Same day, Putin said that his next meeting with the Japanese prime minister would take place at the G20 summit that will be held on November 30 — December 1. On Wednesday, the Japanese chief cabinet secretary confirmed that Abe would meet with Putin in Argentina. According to Kremlin aide Yury Ushakov, the two leaders will discuss the establishment of а mechanism for negotiations on the Kuril Islands.
The fact that Japan and Russia have never signed a permanent peace treaty after the end of World War II has long been a stumbling block in bilateral relations. The main issue standing in the way of a treaty is an agreement concerning a group of four islands that both countries claim — Iturup, Kunashir, Shikotan and Habomai, collectively referred to as the Southern Kurils by Russia and the Northern Territories by Japan.

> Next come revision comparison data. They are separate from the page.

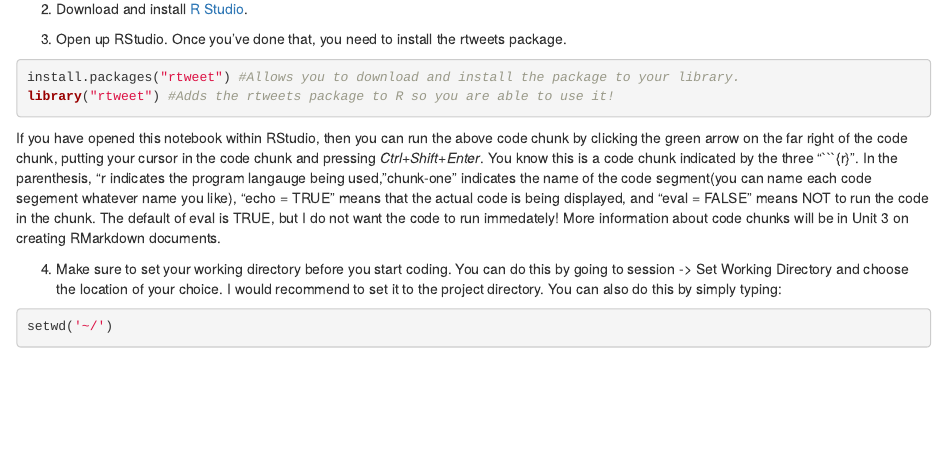
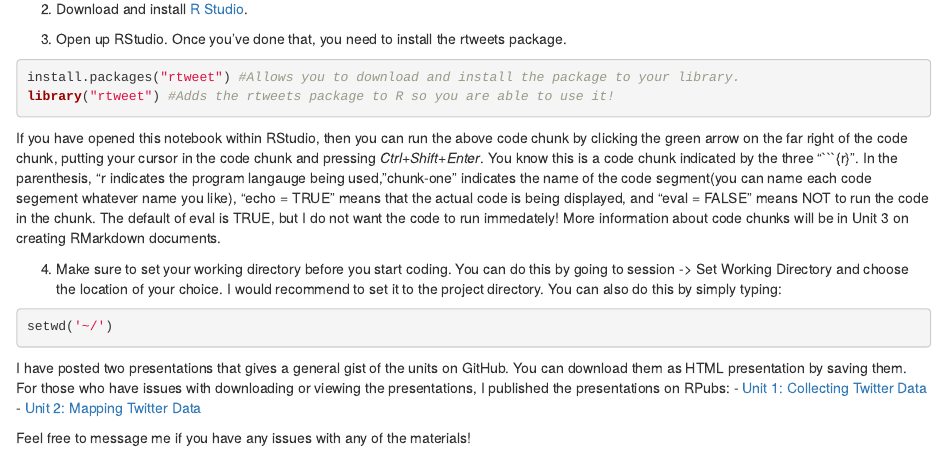
Before and after one commit to momiji15/apptomap, an R Markdown document (R Ready to Map/Getting Started.Rmd): the page in a window 1100 px wide, from 760 px down. Rendered offline with R 4.5, knitr and Pandoc, with nearby package versions.

Commit message:
Update Getting Started.Rmd

````diff
--- a/R Ready to Map/Getting Started.Rmd
+++ b/R Ready to Map/Getting Started.Rmd
@@ -51,3 +51,9 @@
 ```{r, chunk-two, echo = TRUE, eval = FALSE}
 setwd('~/')
 ```
+
+I have posted two presentations that gives a general gist of the units on GitHub. You can download them as HTML presentation by saving them. For those who have issues with downloading or viewing the presentations, I published the presentations on RPubs:
+- [Unit 1: Collecting Twitter Data](http://rpubs.com/momiji15/374922)
+- [Unit 2: Mapping Twitter Data](http://rpubs.com/momiji15/374923)
+
+Feel free to message me if you have any issues with any of the materials!
````
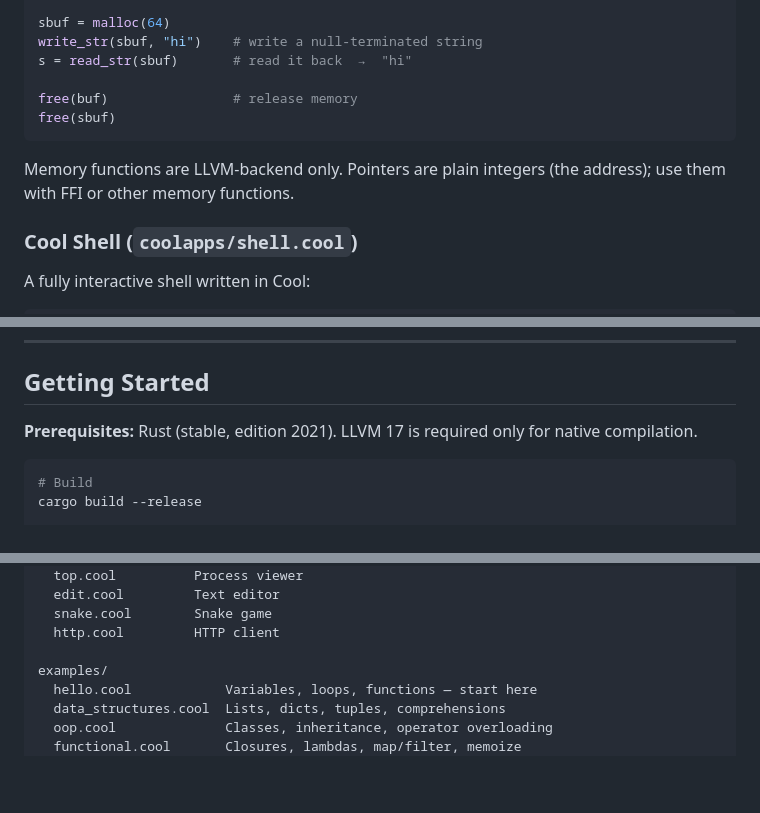
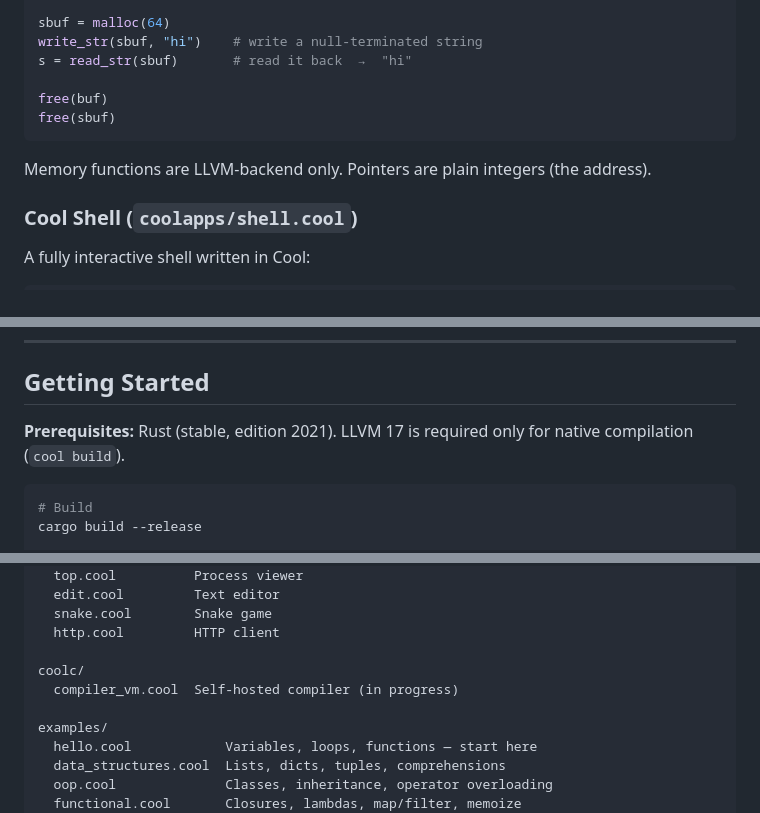
Before and after one commit to codenz92/cool, a Markdown page: README.md, 3 parts joined by grey strips. Drawn GitHub-style; blank space fills up the shorter version.

````diff
--- a/README.md
+++ b/README.md
@@ -102,11 +111,11 @@ sbuf = malloc(64)
 write_str(sbuf, "hi")    # write a null-terminated string
 s = read_str(sbuf)       # read it back  →  "hi"
 
-free(buf)                # release memory
+free(buf)
 free(sbuf)
 ```
 
-Memory functions are LLVM-backend only. Pointers are plain integers (the address); use them with FFI or other memory functions.
+Memory functions are LLVM-backend only. Pointers are plain integers (the address).
 
 ### Cool Shell (`coolapps/shell.cool`)
 
@@ -132,7 +141,7 @@ clear
 
 ## Getting Started
 
-**Prerequisites:** Rust (stable, edition 2021). LLVM 17 is required only for native compilation.
+**Prerequisites:** Rust (stable, edition 2021). LLVM 17 is required only for native compilation (`cool build`).
 
 ```bash
 # Build
@@ -268,6 +277,9 @@ coolapps/
   snake.cool        Snake game
   http.cool         HTTP client
 
+coolc/
+  compiler_vm.cool  Self-hosted compiler (in progress)
+
 examples/
   hello.cool            Variables, loops, functions — start here
   data_structures.cool  Lists, dicts, tuples, comprehensions
````
Also changed, not shown: other parts of README.md (+17 -27 lines), ROADMAP.md (+68 -37 lines).
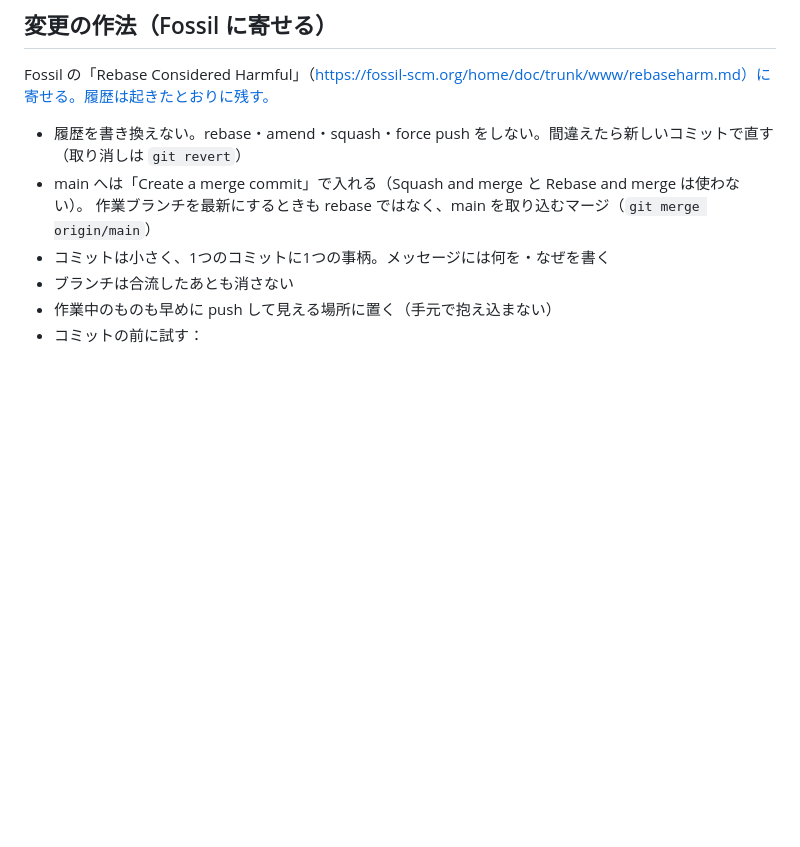
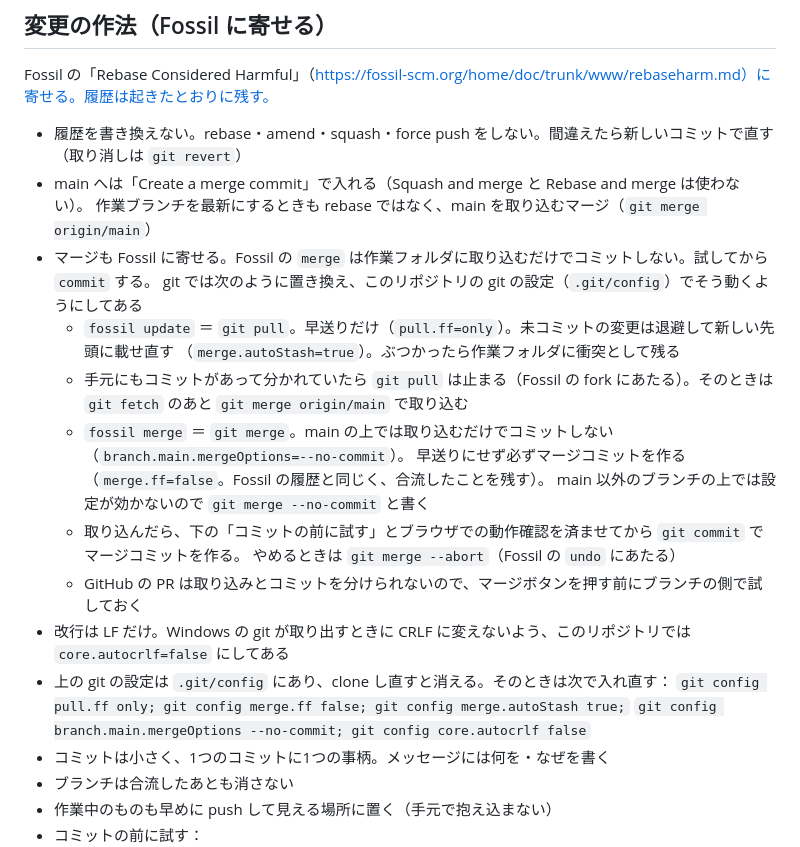
Before and after one commit to omeletteak/eridu-life, a Markdown page: CLAUDE.md, the part around the change. Drawn GitHub-style; blank space fills up the shorter version.

Commit message:
マージの扱いと改行の決まりを Fossil に寄せる
Fossil の merge は作業フォルダに取り込むだけでコミットせず、試してから
commit する。git でも同じ順になるよう、このリポジトリの設定
（pull.ff=only、merge.ff=false、merge.autoStash=true、
branch.main.mergeOptions=--no-commit）と、Fossil の操作との対応を
CLAUDE.md に書く。Windows で CRLF に変えて取り出されるとスタイル点検が
通らないので、core.autocrlf=false にすることも書く。

Co-Authored-By: Claude Opus 5.5 (1M context) <noreply@anthropic.com>
Claude-Session: https://claude.ai/code/session_01KTeWJEXhwbgYhc34coNWXM

```diff
--- a/CLAUDE.md
+++ b/CLAUDE.md
@@ -47,6 +47,22 @@ Fossil の「Rebase Considered Harmful」（https://fossil-scm.org/home/doc/trun
 - 履歴を書き換えない。rebase・amend・squash・force push をしない。間違えたら新しいコミットで直す（取り消しは `git revert`）
 - main へは「Create a merge commit」で入れる（Squash and merge と Rebase and merge は使わない）。
   作業ブランチを最新にするときも rebase ではなく、main を取り込むマージ（`git merge origin/main`）
+- マージも Fossil に寄せる。Fossil の `merge` は作業フォルダに取り込むだけでコミットしない。試してから `commit` する。
+  git では次のように置き換え、このリポジトリの git の設定（`.git/config`）でそう動くようにしてある
+  - `fossil update` ＝ `git pull`。早送りだけ（`pull.ff=only`）。未コミットの変更は退避して新しい先頭に載せ直す
+    （`merge.autoStash=true`）。ぶつかったら作業フォルダに衝突として残る
+  - 手元にもコミットがあって分かれていたら `git pull` は止まる（Fossil の fork にあたる）。そのときは
+    `git fetch` のあと `git merge origin/main` で取り込む
+  - `fossil merge` ＝ `git merge`。main の上では取り込むだけでコミットしない（`branch.main.mergeOptions=--no-commit`）。
+    早送りにせず必ずマージコミットを作る（`merge.ff=false`。Fossil の履歴と同じく、合流したことを残す）。
+    main 以外のブランチの上では設定が効かないので `git merge --no-commit` と書く
+  - 取り込んだら、下の「コミットの前に試す」とブラウザでの動作確認を済ませてから `git commit` でマージコミットを作る。
+    やめるときは `git merge --abort`（Fossil の `undo` にあたる）
+  - GitHub の PR は取り込みとコミットを分けられないので、マージボタンを押す前にブランチの側で試しておく
+- 改行は LF だけ。Windows の git が取り出すときに CRLF に変えないよう、このリポジトリでは `core.autocrlf=false` にしてある
+- 上の git の設定は `.git/config` にあり、clone し直すと消える。そのときは次で入れ直す：
+  `git config pull.ff only; git config merge.ff false; git config merge.autoStash true;`
+  `git config branch.main.mergeOptions --no-commit; git config core.autocrlf false`
 - コミットは小さく、1つのコミットに1つの事柄。メッセージには何を・なぜを書く
 - ブランチは合流したあとも消さない
 - 作業中のものも早めに push して見える場所に置く（手元で抱え込まない）
```
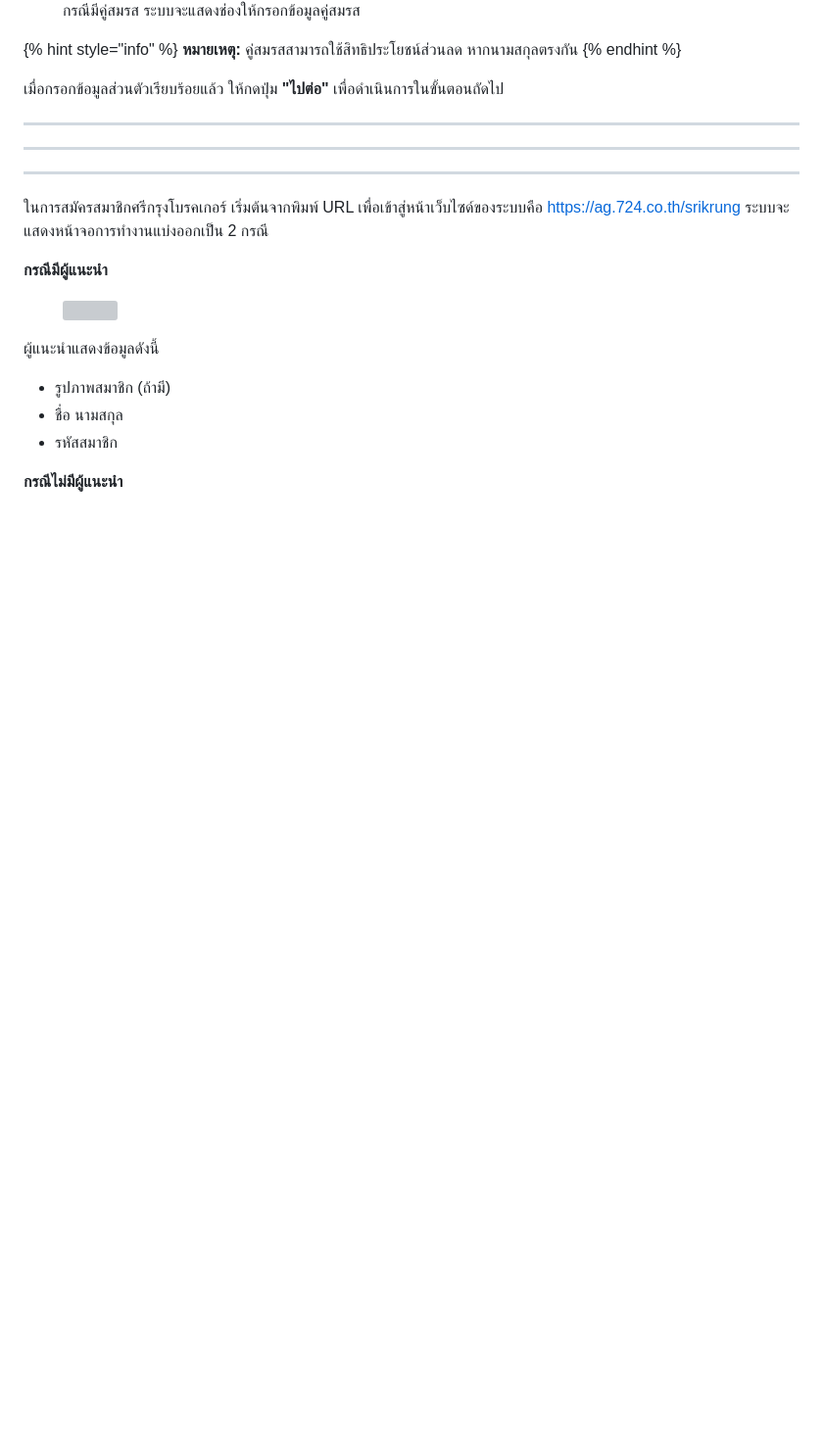
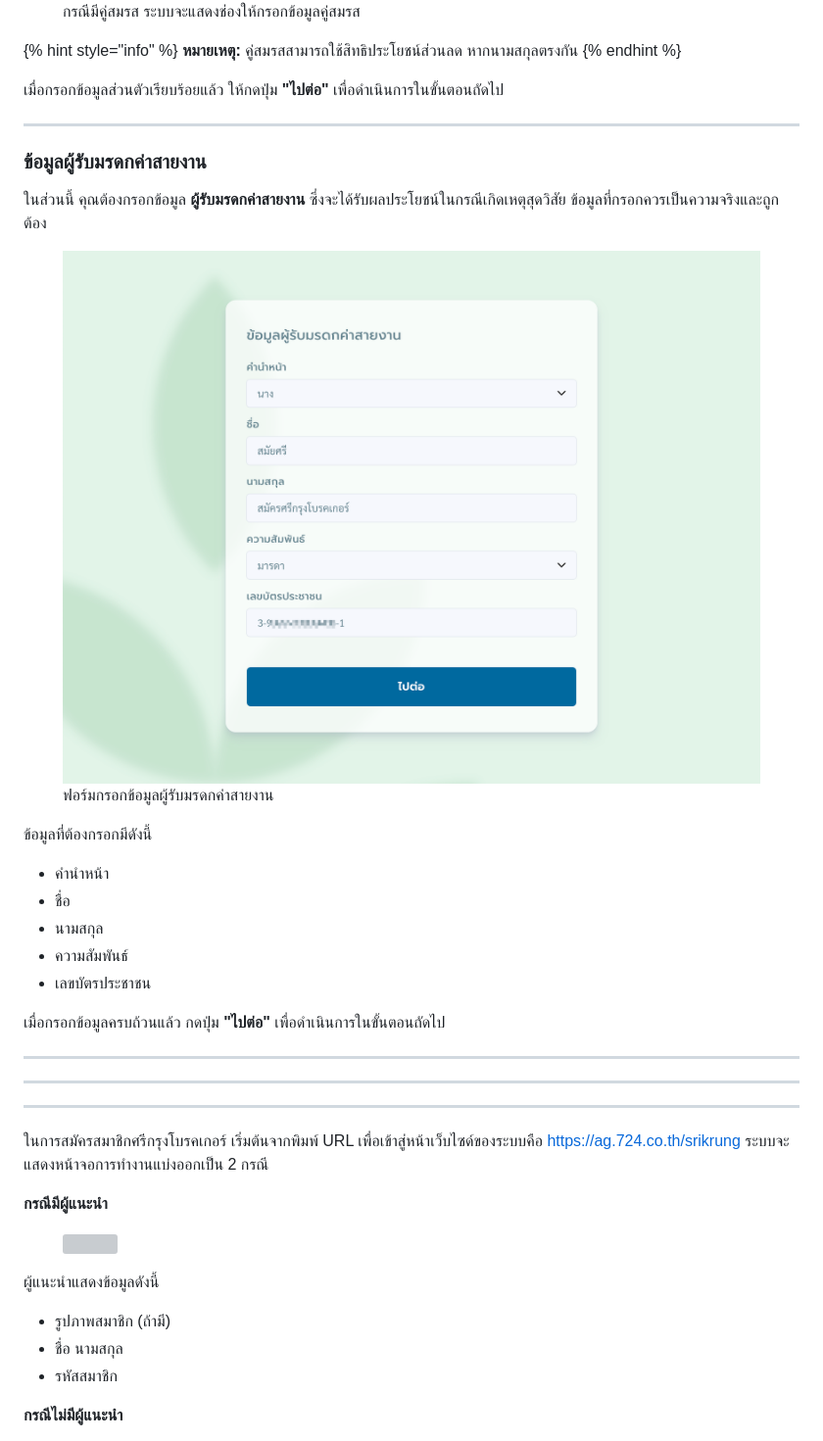
Before and after one commit to 724-Market/Doc-Srikrung-Member-Registration, a Markdown page: registration/process.md, the part around one of its changes. Shown at 98% size. Drawn GitHub-style; pictures changed too: .gitbook/assets/beneficiary-information.png (added); blank space fills up the shorter version; grey boxes are pictures that could not be loaded.

Commit message:
Changed: beneficiary information

```diff
--- a/registration/process.md
+++ b/registration/process.md
@@ -115,6 +115,24 @@ layout:
 {% endhint %}
 
 เมื่อกรอกข้อมูลส่วนตัวเรียบร้อยแล้ว ให้กดปุ่ม **"ไปต่อ"** เพื่อดำเนินการในขั้นตอนถัดไป
+
+***
+
+### ข้อมูลผู้รับมรดกค่าสายงาน
+
+ในส่วนนี้ คุณต้องกรอกข้อมูล **ผู้รับมรดกค่าสายงาน** ซึ่งจะได้รับผลประโยชน์ในกรณีเกิดเหตุสุดวิสัย ข้อมูลที่กรอกควรเป็นความจริงและถูกต้อง
+
+<figure><img src="../.gitbook/assets/beneficiary-information.png" alt=""><figcaption><p>ฟอร์มกรอกข้อมูลผู้รับมรดกค่าสายงาน</p></figcaption></figure>
+
+ข้อมูลที่ต้องกรอกมีดังนี้
+
+* คำนำหน้า
+* ชื่อ
+* นามสกุล
+* ความสัมพันธ์
+* เลขบัตรประชาชน
+
+เมื่อกรอกข้อมูลครบถ้วนแล้ว กดปุ่ม **"ไปต่อ"** เพื่อดำเนินการในขั้นตอนถัดไป
 
 ***
 ***
```
Also changed, not shown: other parts of registration/process.md (+1 -1 lines), .gitbook/assets/personal-information.png.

On October 19, 1956, Soviet Union and Japan signed the Joint Declaration on ending the state of war and the restoration of diplomatic and consular relations. The Soviet leadership decided to note in the document that in meeting the wishes of Japan and taking into account the interests of the Japanese state, Moscow agrees to transfer the islands of Habomai and Shikotan to Japan, however, the transfer itself was meant to be made after the conclusion of a peace treaty between the parties.
After the conclusion of the Japanese-US security treaty in 1960, which still remains in force and stipulates Washington’s right to place its military bases on Japanese soil, the Soviet Union annulled the commitments made in the 1956 declaration.
Since then talks have been stalling due to the unwillingness of the both sides to compromise — neither on the sovereignty of the disputed islands, nor on the timeline of a possible transfer of the two disputed islets, Habomai and Shikotan. Most lately, during the Eastern Economic Forum in September, Putin proposed to sign a peace treaty without preconditions by the end of 2018, but the Japanese side responded that it would maintain its position that the peace treaty with Russia could be concluded only after the settlement of the Kuril islands dispute.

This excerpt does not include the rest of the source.